Produced by WNYC.
When it comes to new hires, emotional intelligence is can be more important than experience.
When looking to hire new employees, people who can manage their emotions and read those of others might be better picks than people with impressive résumés.
"If I were faced with those two candidates, hands down I’d pick the one with emotional intelligence," said Annie McKee, a senior fellow at the University of Pennsylvania Graduate School of Education who wrote about emotional intelligence for the Harvard Business Review.
The reason, McKee explained, is that teaching people self-awareness, self management and empathy (qualities emotionally intelligent people have) is much harder than teaching business and organisational skills.
McKee shared some advice with Money Talking host Charlie Herman about how to hire emotionally intelligent people:
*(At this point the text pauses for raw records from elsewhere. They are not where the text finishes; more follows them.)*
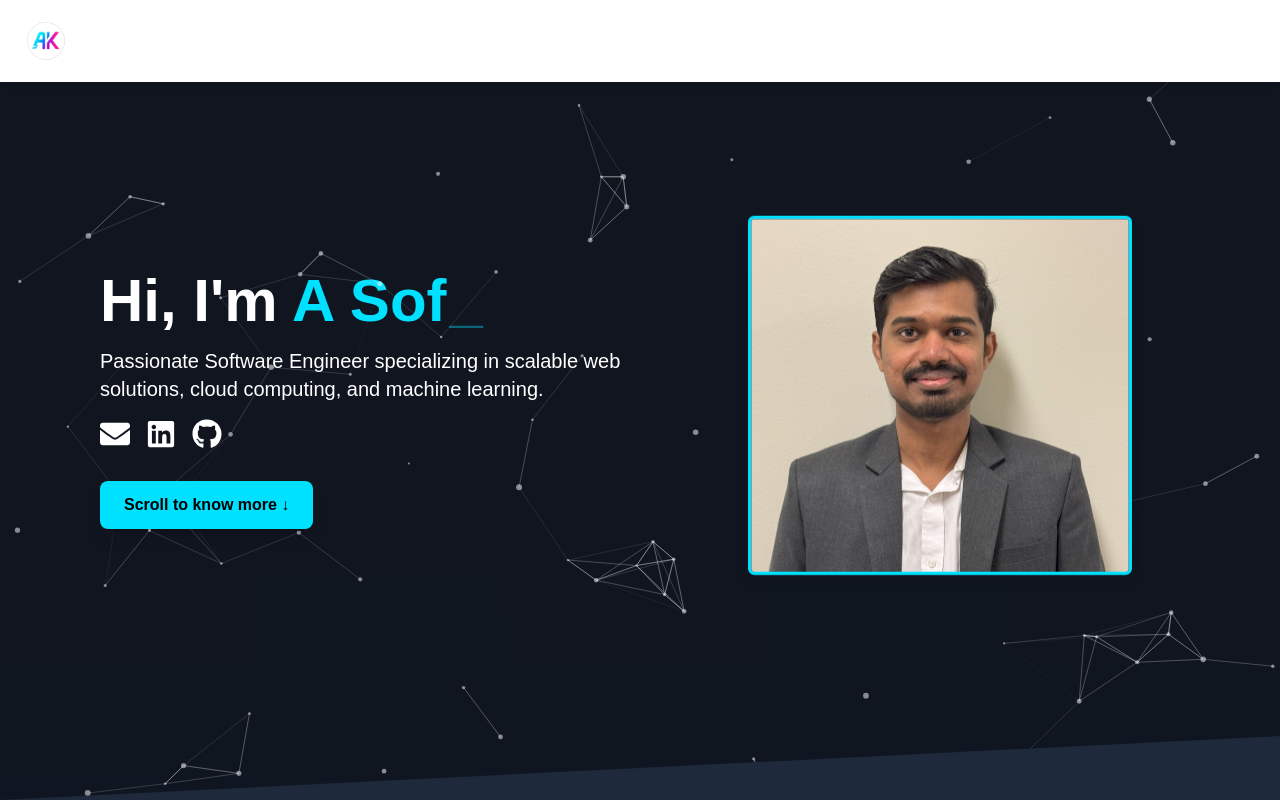
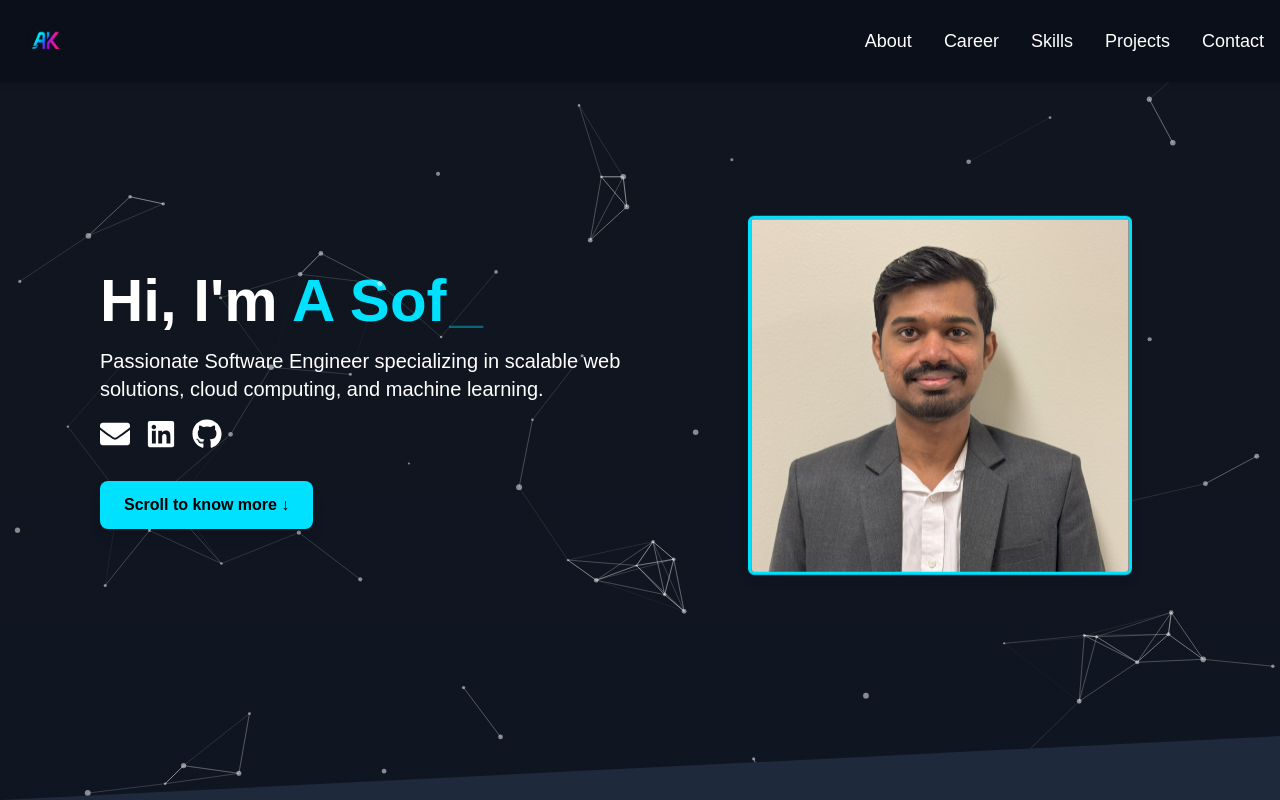
Before and after one commit to AnirudhKalva/Portfolio_Website, a React (Create React App) app: page / in a window 1280 px wide. Shown: the top 800 px of the page. Built offline with nearby package versions, Linux system fonts and the light colour scheme.

Commit message:
minor fixes
minor fixes

```diff
--- a/src/App.css
+++ b/src/App.css
@@ -18,7 +18,3 @@ html {
     scroll-behavior: smooth;
     transition: background-color 0.3s ease, color 0.3s ease;
   }
-
-  body {
-    @apply bg-white text-black bg-[#0A0F1A] text-white transition-colors duration-300;
-  }
--- a/src/components/SideBar.js
+++ b/src/components/SideBar.js
@@ -14,7 +14,7 @@ const SideBar = () => {
   };
 
   return (
-    <header className="bg-white bg-[#0A0F1A] shadow-md p-4 flex justify-between items-center fixed w-full top-0 z-50 shadow-lg backdrop-blur-lg transition-colors duration-300">
+    <header className="bg-[#0A0F1A] shadow-md p-4 flex justify-between items-center fixed w-full top-0 z-50 shadow-lg backdrop-blur-lg transition-colors duration-300">
       {/* Logo */}
       <img
         src={logo}
```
Extra tip: If you need to approach employees about their lack of EI, make sure to watch their behaviours carefully for a while so you have specific information to share. This kind of feedback can hurt, so it takes care and practice.